Some concerned residents are making their voices heard about a proposal from Danbury officials to create a walled garden at Hearthstone Castle at Tarrywile Park. The design plans haven't been created, but City officials did approve sending a $1.6 million request to residents in November as part of a larger bond package.
About $700,000 of that price tag is for environmental remediation alone.
Mayor Mark Boughton says this is something that the City has studied for the past decade. The cost to rebuild the castle is $15 million to $18 million.
Boughton says they are not demolishing the castle. He says they have to clean out the basement, which is a contaminated site. The roof and the upper floors of the home have collapsed into the basement. The soil is contaminated with diesel fuel from the boiler room, there was a full free standing boiler room. There's also asbestos, arsenic and other contaminants. But he says they don't know the extent of it because they haven't been able to get underneath the debris.
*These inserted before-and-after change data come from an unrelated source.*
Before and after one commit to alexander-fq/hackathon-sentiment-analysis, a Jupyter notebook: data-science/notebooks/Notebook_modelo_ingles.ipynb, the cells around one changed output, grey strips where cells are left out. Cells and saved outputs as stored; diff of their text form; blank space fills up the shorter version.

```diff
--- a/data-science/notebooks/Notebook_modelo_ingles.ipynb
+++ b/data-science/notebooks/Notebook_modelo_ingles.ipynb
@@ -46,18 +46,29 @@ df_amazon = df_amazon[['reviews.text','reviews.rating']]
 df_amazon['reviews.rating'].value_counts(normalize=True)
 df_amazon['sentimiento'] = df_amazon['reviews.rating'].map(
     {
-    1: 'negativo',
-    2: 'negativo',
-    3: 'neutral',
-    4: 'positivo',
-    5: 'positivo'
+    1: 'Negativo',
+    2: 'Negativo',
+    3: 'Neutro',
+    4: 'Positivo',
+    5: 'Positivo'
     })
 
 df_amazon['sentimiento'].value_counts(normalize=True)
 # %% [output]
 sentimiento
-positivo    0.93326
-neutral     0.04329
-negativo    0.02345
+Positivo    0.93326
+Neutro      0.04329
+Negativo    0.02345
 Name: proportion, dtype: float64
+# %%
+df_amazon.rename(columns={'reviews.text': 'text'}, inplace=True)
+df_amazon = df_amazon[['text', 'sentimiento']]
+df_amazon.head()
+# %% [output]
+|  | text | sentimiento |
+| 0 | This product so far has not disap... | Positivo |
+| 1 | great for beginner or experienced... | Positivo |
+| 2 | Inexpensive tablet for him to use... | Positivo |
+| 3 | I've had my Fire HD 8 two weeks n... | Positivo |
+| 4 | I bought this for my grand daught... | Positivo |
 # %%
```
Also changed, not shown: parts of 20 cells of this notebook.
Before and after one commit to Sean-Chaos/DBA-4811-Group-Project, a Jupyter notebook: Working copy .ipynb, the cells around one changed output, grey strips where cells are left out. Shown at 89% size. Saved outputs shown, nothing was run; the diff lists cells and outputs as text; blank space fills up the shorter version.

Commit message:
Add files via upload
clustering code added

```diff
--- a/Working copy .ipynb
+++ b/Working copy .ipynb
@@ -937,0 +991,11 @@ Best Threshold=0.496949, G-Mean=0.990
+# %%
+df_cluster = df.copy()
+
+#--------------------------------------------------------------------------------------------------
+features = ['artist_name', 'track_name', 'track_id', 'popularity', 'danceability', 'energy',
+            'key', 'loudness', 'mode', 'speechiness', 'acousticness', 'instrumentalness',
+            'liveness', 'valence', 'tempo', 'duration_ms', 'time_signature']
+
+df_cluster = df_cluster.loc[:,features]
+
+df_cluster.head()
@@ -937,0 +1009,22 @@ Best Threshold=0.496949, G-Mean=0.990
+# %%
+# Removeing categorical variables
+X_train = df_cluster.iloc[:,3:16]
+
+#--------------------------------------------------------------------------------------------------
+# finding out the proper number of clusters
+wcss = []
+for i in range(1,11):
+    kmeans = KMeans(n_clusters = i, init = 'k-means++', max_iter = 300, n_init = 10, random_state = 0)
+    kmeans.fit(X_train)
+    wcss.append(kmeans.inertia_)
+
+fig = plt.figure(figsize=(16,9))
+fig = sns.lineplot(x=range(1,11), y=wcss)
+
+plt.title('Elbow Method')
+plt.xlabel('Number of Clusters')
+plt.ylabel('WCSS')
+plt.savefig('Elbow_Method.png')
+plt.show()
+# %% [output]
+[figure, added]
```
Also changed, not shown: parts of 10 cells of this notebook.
Boughton says they will retain as much of the walls of the original building as possible, and that's what the garden will be built around. How high those walls will go and to what extend they'll remain will depend on how stable they are. He says they won't know that until the excavation is completed. The foundation and the other stonework holding up the structure have to be examined.
The hilltop castle, built in 1899, has fallen into disrepair and become overgrown with weeds since the City acquired it in 1985.
Boughton says trespassers have built fires inside, and a blaze that got out of hand last year showed how the site has become a safety liability. There are no trespassing signs on a fence because it's not stable. He notes that people have been hit by falling parts of the castle or have become stuck in the basement. Firefighters have had extricate some trespassers.
Hearthstone Castle was a 16-room, three-story home. The first owner of the castle was E. Starr Stanford, a photographer of actors and high-society members who also invented an early movie camera. It was later bought by Charles Darling Parks, a hatting manufacturer whose relatives lived in the castle into the 1980s.
The historic structure is one of a dwindling number of stone fortresses built more than a century ago by industrial barons across the Northeast. The landmark is listed on the National Register of Historic Places as an example from America's castle-building period. More than a hundred stone castles or fortresses were built in the Northeast around the late 19th century, but many already have been demolished or destroyed in fires.